# [Problem to work on]
Using the records below, count the lines containing "Expanding" and give only the total.

=======

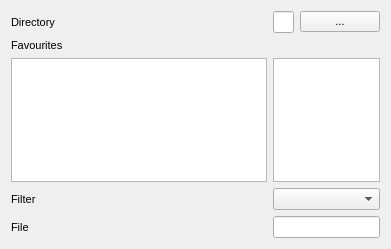
trisyoungs/aten, file src/gui/fileselectorwidget.ui: the form before one commit.
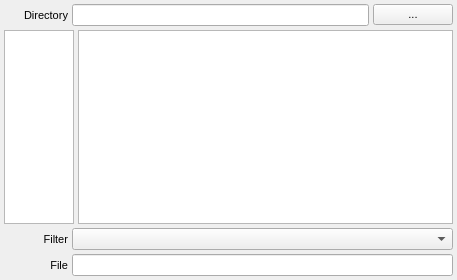
The form after the commit.

Diff of the .ui file:
```diff
--- a/src/gui/fileselectorwidget.ui
+++ b/src/gui/fileselectorwidget.ui
@@ -6,8 +6,8 @@
    <rect>
     <x>0</x>
     <y>0</y>
-    <width>390</width>
-    <height>249</height>
+    <width>457</width>
+    <height>280</height>
    </rect>
   </property>
   <property name="font">
@@ -18,42 +18,89 @@
   <property name="windowTitle">
    <string>Form</string>
   </property>
-  <layout class="QGridLayout" name="gridLayout" columnstretch="1,5,1">
-   <property name="sizeConstraint">
-    <enum>QLayout::SetMinimumSize</enum>
+  <layout class="QVBoxLayout" name="verticalLayout">
+   <property name="spacing">
+    <number>4</number>
    </property>
-   <item row="2" column="0">
-    <widget class="QListWidget" name="FavouritesView">
+   <property name="leftMargin">
+    <number>4</number>
+   </property>
+   <property name="topMargin">
+    <number>4</number>
+   </property>
+   <property name="rightMargin">
+    <number>4</number>
+   </property>
+   <property name="bottomMargin">
+    <number>4</number>
+   </property>
+   <item>
+    <layout class="QHBoxLayout" name="horizontalLayout_2">
+     <property name="spacing">
+      <number>4</number>
+     </property>
+     <item>
+      <widget class="QLabel" name="DirectoryLabel">
      <property name="sizePolicy">
-      <sizepolicy hsizetype="Minimum" vsizetype="Expanding">
+        <sizepolicy hsizetype="Minimum" vsizetype="Preferred">
        <horstretch>0</horstretch>
        <verstretch>0</verstretch>
       </sizepolicy>
      </property>
-     <property name="maximumSize">
+       <property name="minimumSize">
       <size>
-       <width>167889</width>
-       <height>16777215</height>
-      </size>
-     </property>
-     <property name="editTriggers">
-      <set>QAbstractItemView::NoEditTriggers</set>
-     </property>
-     <property name="showDropIndicator" stdset="0">
-      <bool>false</bool>
-     </property>
-     <property name="alternatingRowColors">
-      <bool>true</bool>
+         <width>64</width>
+         <height>0</height>
+        </size>
+       </property>
+       <property name="text">
+        <string>Directory</string>
+       </property>
+       <property name="alignment">
+        <set>Qt::AlignRight|Qt::AlignTrailing|Qt::AlignVCenter</set>
      </property>
     </widget>
    </item>
-   <item row="0" column="1">
+     <item>
     <widget class="QLineEdit" name="DirectoryEdit"/>
    </item>
-   <item row="4" column="1" colspan="2">
-    <widget class="QLineEdit" name="FilesEdit"/>
-   </item>
-   <item row="2" column="1" colspan="2">
+     <item>
+      <widget class="QPushButton" name="DirectoryBrowseButton">
+       <property name="sizePolicy">
+        <sizepolicy hsizetype="Minimum" vsizetype="Fixed">
+         <horstretch>0</horstretch>
+         <verstretch>0</verstretch>
+        </sizepolicy>
+       </property>
+       <property name="text">
+        <string>...</string>
+       </property>
+      </widget>
+     </item>
+    </layout>
+   </item>
+   <item>
+    <layout class="QHBoxLayout" name="horizontalLayout">
+     <item>
+      <widget class="QTableWidget" name="FavouritesTable">
+       <property name="sizePolicy">
+        <sizepolicy hsizetype="Minimum" vsizetype="Expanding">
+         <horstretch>0</horstretch>
+         <verstretch>0</verstretch>
+        </sizepolicy>
+       </property>
+       <property name="sizeAdjustPolicy">
+        <enum>QAbstractScrollArea::AdjustToContents</enum>
+       </property>
+       <property name="selectionMode">
+        <enum>QAbstractItemView::SingleSelection</enum>
+       </property>
+       <attribute name="verticalHeaderVisible">
+        <bool>false</bool>
+       </attribute>
+      </widget>
+     </item>
+     <item>
     <widget class="QTableView" name="FileView">
      <property name="sizePolicy">
       <sizepolicy hsizetype="Expanding" vsizetype="Expanding">
@@ -87,69 +134,14 @@
      </attribute>
     </widget>
    </item>
-   <item row="0" column="0">
-    <widget class="QLabel" name="DirectoryLabel">
-     <property name="sizePolicy">
-      <sizepolicy hsizetype="Minimum" vsizetype="Preferred">
-       <horstretch>0</horstretch>
-       <verstretch>0</verstretch>
-      </sizepolicy>
-     </property>
-     <property name="text">
-      <string>Directory</string>
-     </property>
-    </widget>
+    </layout>
    </item>
-   <item row="0" column="2">
-    <widget class="QPushButton" name="DirectoryBrowseButton">
-     <property name="sizePolicy">
-      <sizepolicy hsizetype="Minimum" vsizetype="Fixed">
-       <horstretch>0</horstretch>
-       <verstretch>0</verstretch>
-      </sizepolicy>
+   <item>
+    <layout class="QHBoxLayout" name="horizontalLayout_3">
+     <property name="spacing">
+      <number>4</number>
      </property>
-     <property name="text">
-      <string>...</string>
-     </property>
-    </widget>
-   </item>
-   <item row="4" column="0">
-    <widget class="QLabel" name="FilesLabel">
-     <property name="sizePolicy">
-      <sizepolicy hsizetype="Minimum" vsizetype="Preferred">
-       <horstretch>0</horstretch>
-       <verstretch>0</verstretch>
-      </sizepolicy>
-     </property>
-     <property name="text">
-      <string>File</string>
-     </property>
-    </widget>
-   </item>
-   <item row="1" column="0">
-    <widget class="QLabel" name="FavouritesLabel">
-     <property name="sizePolicy">
-      <sizepolicy hsizetype="Minimum" vsizetype="Preferred">
-       <horstretch>0</horstretch>
-       <verstretch>0</verstretch>
-      </sizepolicy>
-     </property>
-     <property name="text">
-      <string>Favourites</string>
-     </property>
-    </widget>
-   </item>
-   <item row="3" column="1" colspan="2">
-    <widget class="QComboBox" name="FilterCombo">
-     <property name="sizePolicy">
-      <sizepolicy hsizetype="Expanding" vsizetype="Fixed">
-       <horstretch>0</horstretch>
-       <verstretch>0</verstretch>
-      </sizepolicy>
-     </property>
-    </widget>
-   </item>
-   <item row="3" column="0">
+     <item>
     <widget class="QLabel" name="FilterLabel">
      <property name="sizePolicy">
       <sizepolicy hsizetype="Minimum" vsizetype="Preferred">
@@ -157,10 +149,63 @@
        <verstretch>0</verstretch>
       </sizepolicy>
      </property>
+       <property name="minimumSize">
+        <size>
+         <width>64</width>
+         <height>0</height>
+        </size>
+       </property>
      <property name="text">
       <string>Filter</string>
      </property>
-    </widget>
+       <property name="alignment">
+        <set>Qt::AlignRight|Qt::AlignTrailing|Qt::AlignVCenter</set>
+       </property>
+      </widget>
+     </item>
+     <item>
+      <widget class="QComboBox" name="FilterCombo">
+       <property name="sizePolicy">
+        <sizepolicy hsizetype="Expanding" vsizetype="Fixed">
+         <horstretch>0</horstretch>
+         <verstretch>0</verstretch>
+        </sizepolicy>
+       </property>
+      </widget>
+     </item>
+    </layout>
+   </item>
+   <item>
+    <layout class="QHBoxLayout" name="horizontalLayout_4">
+     <property name="spacing">
+      <number>4</number>
+     </property>
+     <item>
+      <widget class="QLabel" name="FilesLabel">
+       <property name="sizePolicy">
+        <sizepolicy hsizetype="Minimum" vsizetype="Preferred">
+         <horstretch>0</horstretch>
+         <verstretch>0</verstretch>
+        </sizepolicy>
+       </property>
+       <property name="minimumSize">
+        <size>
+         <width>64</width>
+         <height>0</height>
+        </size>
+       </property>
+       <property name="text">
+        <string>File</string>
+       </property>
+       <property name="alignment">
+        <set>Qt::AlignRight|Qt::AlignTrailing|Qt::AlignVCenter</set>
+       </property>
+      </widget>
+     </item>
+     <item>
+      <widget class="QLineEdit" name="FilesEdit"/>
+     </item>
+    </layout>
    </item>
   </layout>
  </widget>
```
Lines whose indentation alone changed are shown as unchanged.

=======

# [Solved problem]
5